I have often been asked by puzzled friends, well-wishers, and even acquaintances to articulate my admiration for Nolan in recognisable terms that can be dissected and more importantly, calculated. But our response to art is rarely that black and white. In all these years, what I have loved about Nolan’s films is how they marry the sensibilities and creativity of independent cinema with the appearance of a tentpole, blockbuster motion picture event. Nolan is arguably, the most humane filmmaker I know: The way his films meditate on the nature of time, memories, dreams, and hope isn’t just affecting but it also pushed me to dive deeper to learn more about the human psyche. Art is after all, our gateways to empathy, and for me Nolan’s films acted as much as a window to the lives of others as it was a mirror to my own.
So last year, when Nolan visited India for an event dedicated to film preservation, I found myself in the audience. There were countless fans like me surrounding him, desperate to get his attention. In those celebratory moments, I saw myself as a part of a common feeling that tied every person present inside those auditoriums as one. Even though I got to ask him a question, I didn’t get to meet Nolan. Not the way I had imagined, returning home with the posters of his film and the disc of his first film, unsigned.

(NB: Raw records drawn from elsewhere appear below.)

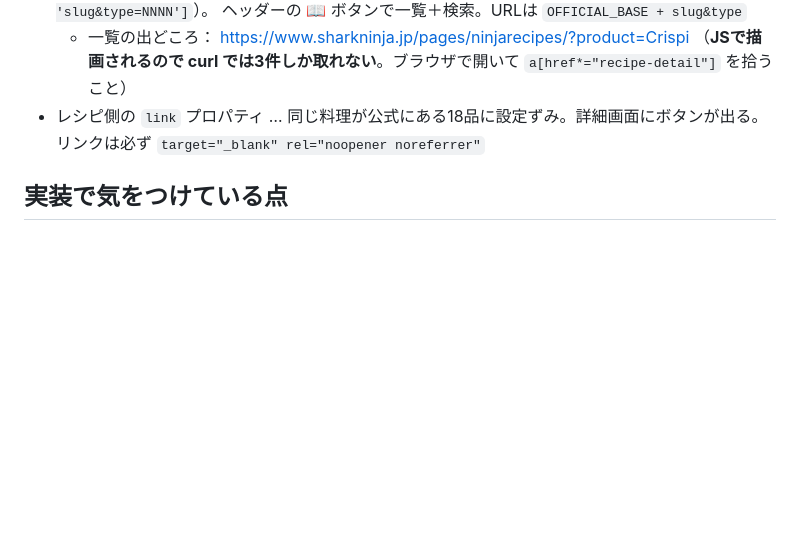
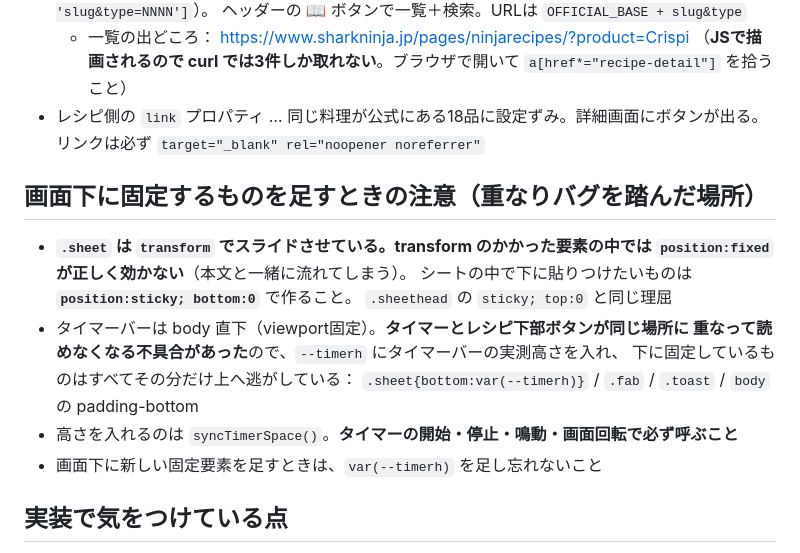
Before and after one commit to konkora780-ux/Ninja-Crispi, a Markdown page: CLAUDE.md, the part around the change. Rendered like a GitHub page; blank space fills up the shorter version.

Commit message:
引き継ぎ書に画面下固定まわりの注意を追記
Co-Authored-By: Claude Opus 4.8 <noreply@anthropic.com>

```diff
--- a/CLAUDE.md
+++ b/CLAUDE.md
@@ -60,6 +60,19 @@
 - レシピ側の `link` プロパティ … 同じ料理が公式にある18品に設定ずみ。詳細画面にボタンが出る。
   リンクは必ず `target="_blank" rel="noopener noreferrer"`
 
+## 画面下に固定するものを足すときの注意（重なりバグを踏んだ場所）
+
+- **`.sheet` は `transform` でスライドさせている。transform のかかった要素の中では
+  `position:fixed` が正しく効かない**（本文と一緒に流れてしまう）。
+  シートの中で下に貼りつけたいものは **`position:sticky; bottom:0`** で作ること。
+  `.sheethead` の `sticky; top:0` と同じ理屈
+- タイマーバーは body 直下（viewport固定）。**タイマーとレシピ下部ボタンが同じ場所に
+  重なって読めなくなる不具合があった**ので、`--timerh` にタイマーバーの実測高さを入れ、
+  下に固定しているものはすべてその分だけ上へ逃がしている：
+  `.sheet{bottom:var(--timerh)}` / `.fab` / `.toast` / `body` の padding-bottom
+- 高さを入れるのは `syncTimerSpace()`。**タイマーの開始・停止・鳴動・画面回転で必ず呼ぶこと**
+- 画面下に新しい固定要素を足すときは、`var(--timerh)` を足し忘れないこと
+
 ## 実装で気をつけている点
 
 - `scaleAmount()`：分量の人数倍。日本語の分量は「大さじ1.5」「小さじ1/2」のように**数字が先頭に来ない**ので、
```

It’s funny how I’d always dreamt about meeting my idol, but I’d never really thought about what I’d actually say when I really did.
It’s been two years since that encounter. I live in Mumbai now, the same city where he is currently shooting Tenet, his next film with Robert Pattinson, Dimple Kapadia, and John David Washington. And there was no way I’d let this opportunity pass. But what if I am met with disappointment again? I was reluctant until a friend convinced me that it was probably my only chance to have my personalised Nolan moment. I clung to the idea like a hopeless addict.

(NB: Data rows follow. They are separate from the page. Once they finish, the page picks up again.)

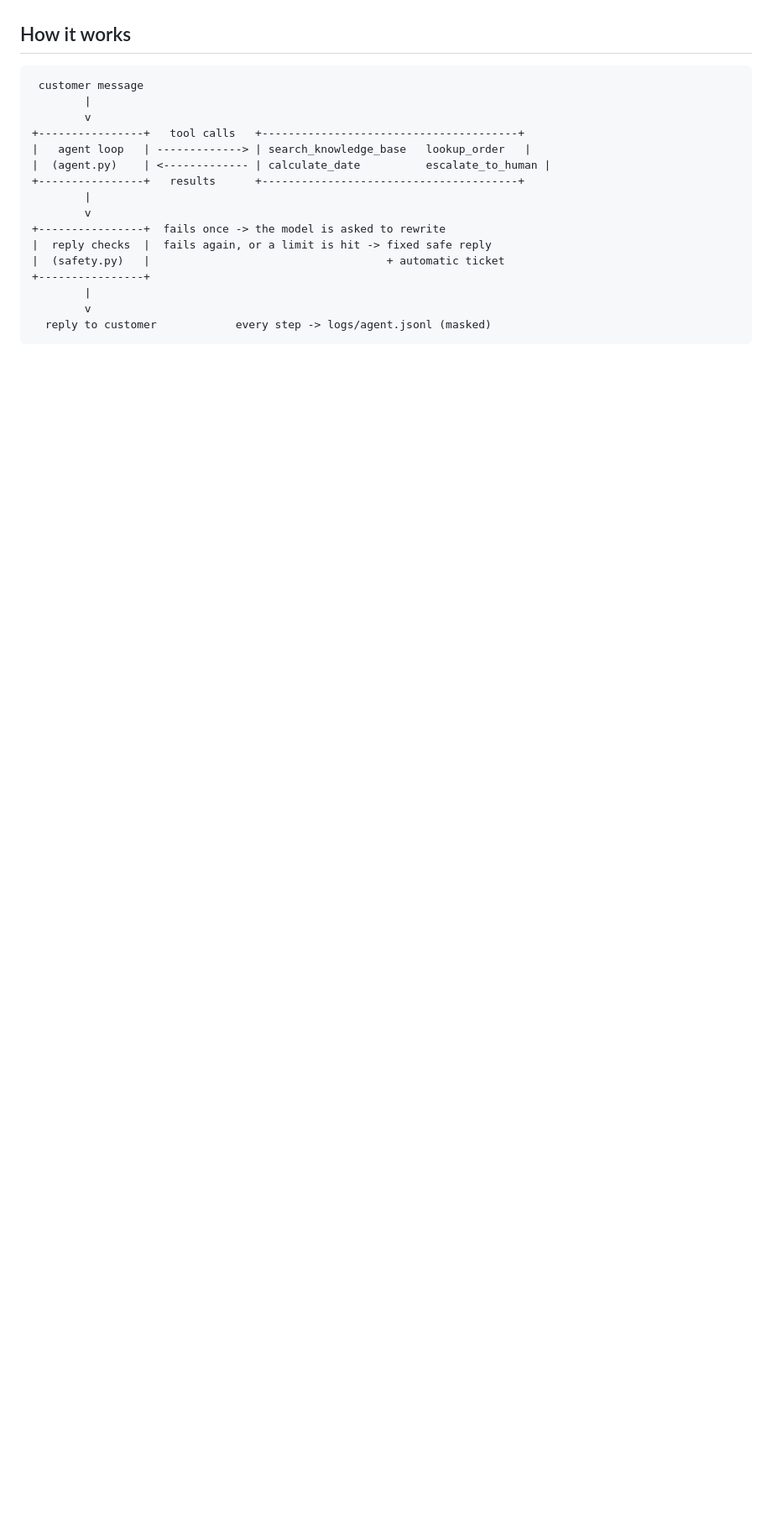
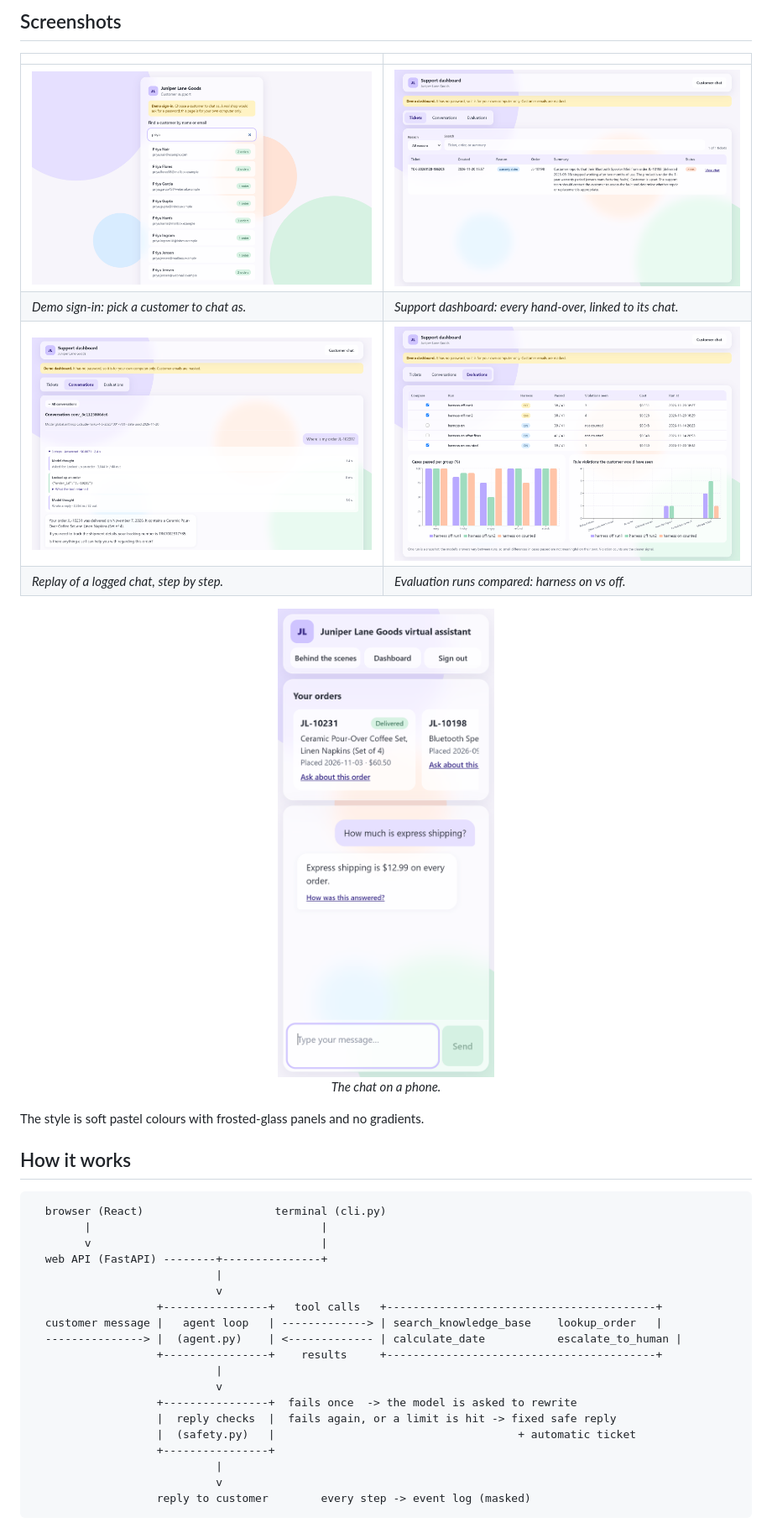
Before and after one commit to DARSHAN120806/customer-support-agent-harness, a Markdown page: README.md, the part around one of its changes. Shown at 84% size. Drawn GitHub-style; pictures changed too: docs/images/01-sign-in.png (added), docs/images/03-dashboard-tickets.png (added), docs/images/04-conversation-replay.png (added); blank space fills up the shorter version.

````diff
--- a/README.md
+++ b/README.md
@@ -40,21 +40,39 @@ logging are all plain Python, so every step is visible and testable.
+## Screenshots
+
+| | |
+|---|---|
+| ![Demo sign-in](docs/images/01-sign-in.png) | ![Support dashboard: tickets](docs/images/03-dashboard-tickets.png) |
+| *Demo sign-in: pick a customer to chat as.* | *Support dashboard: every hand-over, linked to its chat.* |
+| ![Conversation replay](docs/images/04-conversation-replay.png) | ![Evaluation charts](docs/images/05-evaluations.png) |
+| *Replay of a logged chat, step by step.* | *Evaluation runs compared: harness on vs off.* |
+
+<p align="center">
+  <img src="docs/images/06-phone-chat.png" alt="The chat on a phone" width="280">
+  <br><em>The chat on a phone.</em>
+</p>
+
+The style is soft pastel colours with frosted-glass panels and no gradients.
 
 ## How it works
 
 ```
- customer message
-        |
-        v
-+----------------+   tool calls   +---------------------------------------+
-|   agent loop   | -------------> | search_knowledge_base   lookup_order   |
-|  (agent.py)    | <------------- | calculate_date          escalate_to_human |
-+----------------+   results      +---------------------------------------+
-        |
-        v
-+----------------+  fails once -> the model is asked to rewrite
-|  reply checks  |  fails again, or a limit is hit -> fixed safe reply
-|  (safety.py)   |                                    + automatic ticket
-+----------------+
-        |
-        v
-  reply to customer            every step -> logs/agent.jsonl (masked)
+  browser (React)                    terminal (cli.py)
+        |                                   |
+        v                                   |
+  web API (FastAPI) --------+---------------+
+                            |
+                            v
+                   +----------------+   tool calls   +-----------------------------------------+
+  customer message |   agent loop   | -------------> | search_knowledge_base    lookup_order   |
+  ---------------> |  (agent.py)    | <------------- | calculate_date           escalate_to_human |
+                   +----------------+    results     +-----------------------------------------+
+                            |
+                            v
+                   +----------------+  fails once  -> the model is asked to rewrite
+                   |  reply checks  |  fails again, or a limit is hit -> fixed safe reply
+                   |  (safety.py)   |                                     + automatic ticket
+                   +----------------+
+                            |
+                            v
+                   reply to customer        every step -> event log (masked)
 ```
````
Also changed, not shown: other parts of README.md (+138 -129 lines), docs/images/02-chat-behind-the-scenes.png (added), 7 other files.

So last Saturday, we travelled to Colaba to watch the shoot. As we got off the taxi in front of Regal cinema while being semi-engrossed in banal banter, I glanced across and saw a man in a blue shirt and black trousers walking toward us from across the street. It took me not more than a fraction of a second to realise that this man is no one but Nolan himself.

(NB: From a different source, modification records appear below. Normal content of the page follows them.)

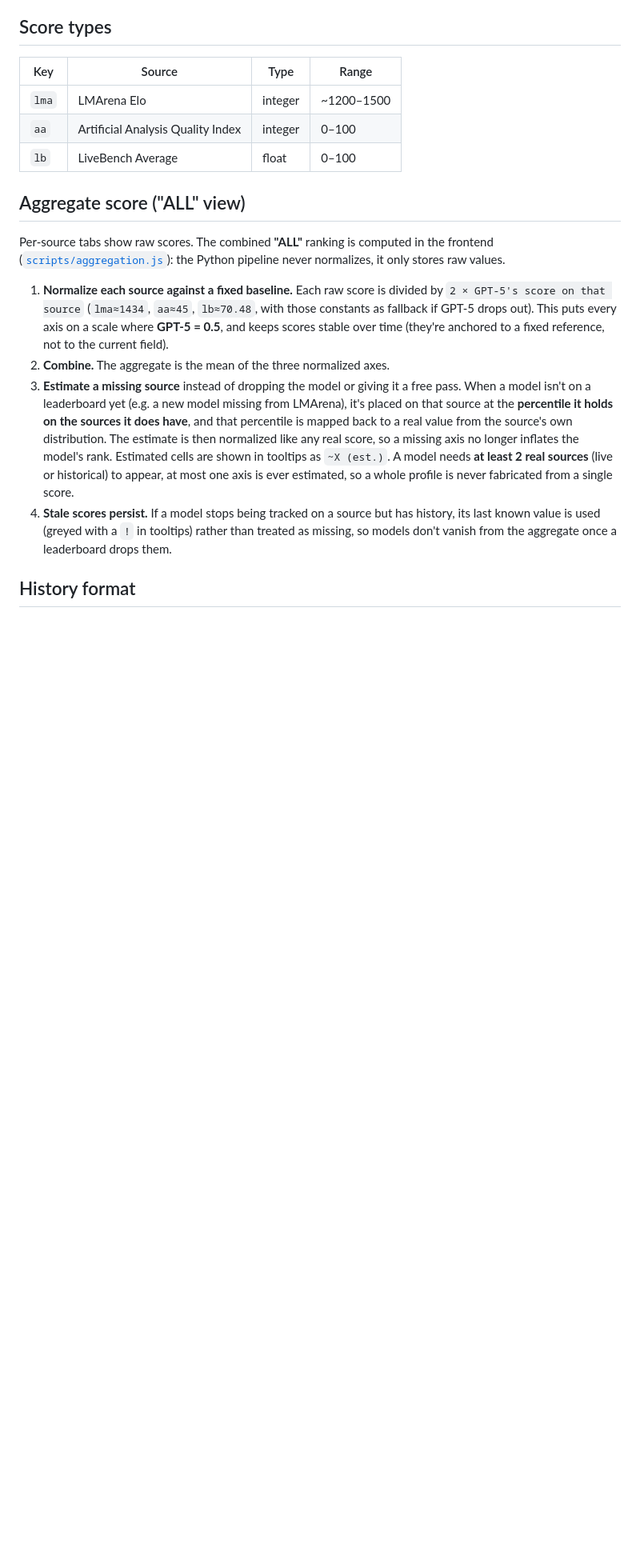
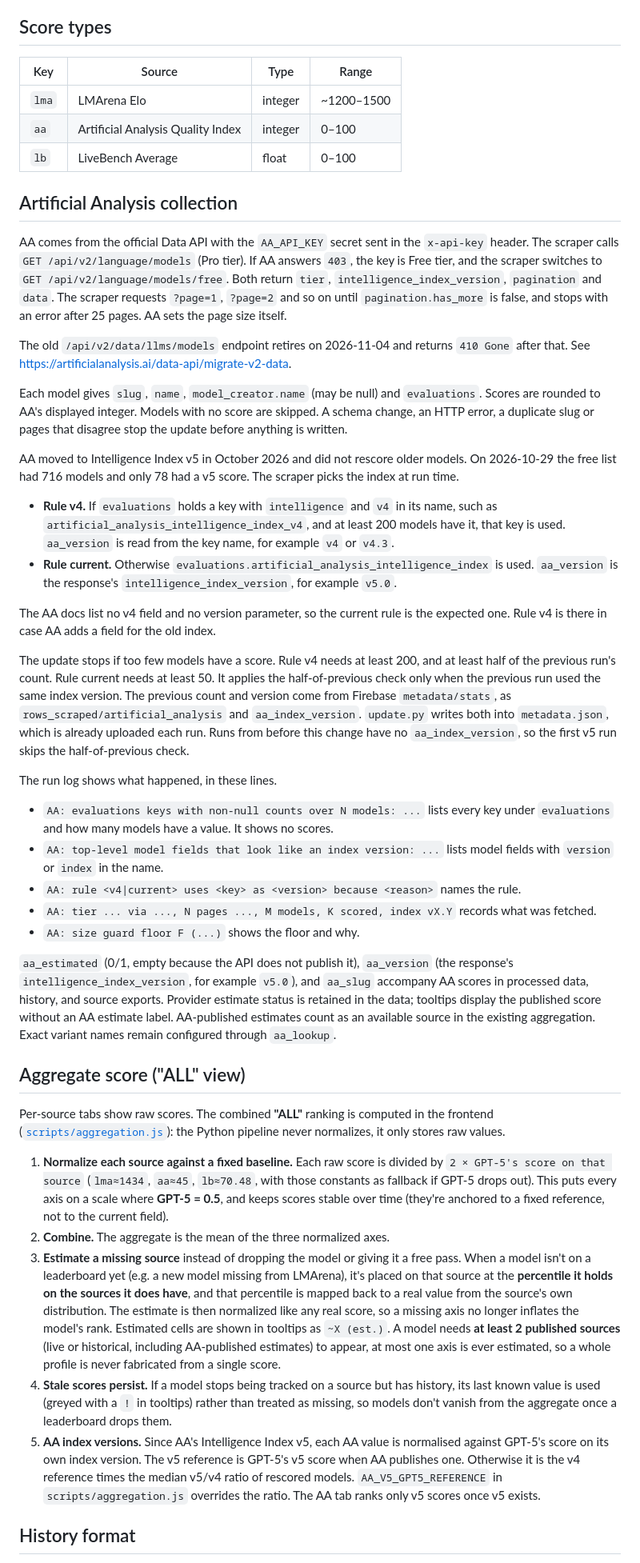
Before and after one commit to Franri3008/ai-model-leaderboard, a Markdown page: README.md, the part around one of its changes. Shown at 80% size. GitHub-like rendering; blank space fills up the shorter version.

Commit message:
docs: README notes for AA v5 and top 50 alerts

```diff
--- a/README.md
+++ b/README.md
@@ -59,14 +59,42 @@ python update.py
 | `aa` | Artificial Analysis Quality Index | integer | 0–100 |
 | `lb` | LiveBench Average | float | 0–100 |
 
+## Artificial Analysis collection
+
+AA comes from the official Data API with the `AA_API_KEY` secret sent in the `x-api-key` header. The scraper calls `GET /api/v2/language/models` (Pro tier). If AA answers `403`, the key is Free tier, and the scraper switches to `GET /api/v2/language/models/free`. Both return `tier`, `intelligence_index_version`, `pagination` and `data`. The scraper requests `?page=1`, `?page=2` and so on until `pagination.has_more` is false, and stops with an error after 25 pages. AA sets the page size itself.
+
+The old `/api/v2/data/llms/models` endpoint retires on 2026-11-04 and returns `410 Gone` after that. See https://artificialanalysis.ai/data-api/migrate-v2-data.
+
+Each model gives `slug`, `name`, `model_creator.name` (may be null) and `evaluations`. Scores are rounded to AA's displayed integer. Models with no score are skipped. A schema change, an HTTP error, a duplicate slug or pages that disagree stop the update before anything is written.
+
+AA moved to Intelligence Index v5 in October 2026 and did not rescore older models. On 2026-10-29 the free list had 716 models and only 78 had a v5 score. The scraper picks the index at run time.
+
+- **Rule v4.** If `evaluations` holds a key with `intelligence` and `v4` in its name, such as `artificial_analysis_intelligence_index_v4`, and at least 200 models have it, that key is used. `aa_version` is read from the key name, for example `v4` or `v4.3`.
+- **Rule current.** Otherwise `evaluations.artificial_analysis_intelligence_index` is used. `aa_version` is the response's `intelligence_index_version`, for example `v5.0`.
+
+The AA docs list no v4 field and no version parameter, so the current rule is the expected one. Rule v4 is there in case AA adds a field for the old index.
+
+The update stops if too few models have a score. Rule v4 needs at least 200, and at least half of the previous run's count. Rule current needs at least 50. It applies the half-of-previous check only when the previous run used the same index version. The previous count and version come from Firebase `metadata/stats`, as `rows_scraped/artificial_analysis` and `aa_index_version`. `update.py` writes both into `metadata.json`, which is already uploaded each run. Runs from before this change have no `aa_index_version`, so the first v5 run skips the half-of-previous check.
+
+The run log shows what happened, in these lines.
+
+- `AA: evaluations keys with non-null counts over N models: ...` lists every key under `evaluations` and how many models have a value. It shows no scores.
+- `AA: top-level model fields that look like an index version: ...` lists model fields with `version` or `index` in the name.
+- `AA: rule <v4|current> uses <key> as <version> because <reason>` names the rule.
+- `AA: tier ... via ..., N pages ..., M models, K scored, index vX.Y` records what was fetched.
+- `AA: size guard floor F (...)` shows the floor and why.
+
+`aa_estimated` (0/1, empty because the API does not publish it), `aa_version` (the response's `intelligence_index_version`, for example `v5.0`), and `aa_slug` accompany AA scores in processed data, history, and source exports. Provider estimate status is retained in the data; tooltips display the published score without an AA estimate label. AA-published estimates count as an available source in the existing aggregation. Exact variant names remain configured through `aa_lookup`.
+
 ## Aggregate score ("ALL" view)
 
 Per-source tabs show raw scores. The combined **"ALL"** ranking is computed in the frontend ([`scripts/aggregation.js`](scripts/aggregation.js)): the Python pipeline never normalizes, it only stores raw values.
 
 1. **Normalize each source against a fixed baseline.** Each raw score is divided by `2 × GPT-5's score on that source` (`lma≈1434`, `aa≈45`, `lb≈70.48`, with those constants as fallback if GPT-5 drops out). This puts every axis on a scale where **GPT-5 = 0.5**, and keeps scores stable over time (they're anchored to a fixed reference, not to the current field).
 2. **Combine.** The aggregate is the mean of the three normalized axes.
-3. **Estimate a missing source** instead of dropping the model or giving it a free pass. When a model isn't on a leaderboard yet (e.g. a new model missing from LMArena), it's placed on that source at the **percentile it holds on the sources it does have**, and that percentile is mapped back to a real value from the source's own distribution. The estimate is then normalized like any real score, so a missing axis no longer inflates the model's rank. Estimated cells are shown in tooltips as `~X (est.)`. A model needs **at least 2 real sources** (live or historical) to appear, at most one axis is ever estimated, so a whole profile is never fabricated from a single score.
+3. **Estimate a missing source** instead of dropping the model or giving it a free pass. When a model isn't on a leaderboard yet (e.g. a new model missing from LMArena), it's placed on that source at the **percentile it holds on the sources it does have**, and that percentile is mapped back to a real value from the source's own distribution. The estimate is then normalized like any real score, so a missing axis no longer inflates the model's rank. Estimated cells are shown in tooltips as `~X (est.)`. A model needs **at least 2 published sources** (live or historical, including AA-published estimates) to appear, at most one axis is ever estimated, so a whole profile is never fabricated from a single score.
 4. **Stale scores persist.** If a model stops being tracked on a source but has history, its last known value is used (greyed with a `!` in tooltips) rather than treated as missing, so models don't vanish from the aggregate once a leaderboard drops them.
+5. **AA index versions.** Since AA's Intelligence Index v5, each AA value is normalised against GPT-5's score on its own index version. The v5 reference is GPT-5's v5 score when AA publishes one. Otherwise it is the v4 reference times the median v5/v4 ratio of rescored models. `AA_V5_GPT5_REFERENCE` in `scripts/aggregation.js` overrides the ratio. The AA tab ranks only v5 scores once v5 exists.
 
 ## History format
 
```
Also changed, not shown: other parts of README.md (+15 -4 lines).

Not wasting a second, we approached him. I fumbled when I tried requesting him for a picture but somehow managed to catch his attention. Nolan, the man who meant so much to my life, stopped in front of me and asked “Yes?” I froze. It’s funny how I’d always dreamt about meeting my idol, but I’d never really thought about what I’d actually say when I really did. I guess, I’d assumed that meeting Nolan would always remain outside my reach. But here I was.
In the next few seconds, I gathered myself and introduced myself to him. I told him how much I have admired his work and how I have travelled thousands of kilometres to see his films in the format he intended them to be seen. I spoke and he listened earnestly. And then when we were talking about whether there were any working film projectors in the country, he caught me off-guard by asking, “Would you like to take a photograph?” That moment felt surreal.
As I was trying to process this miracle, I realised that we were standing opposite Regal, an age-old cinema hall that is in danger of being demolished. It’s perhaps fitting that it is in this backdrop that I talked to Nolan about preserving the traditions of cinema. When I think about it, the strangest thing is that now that this dream of mine is real, the memories of this reality feels like a dream again. I guess I should spin my totem, just to be sure.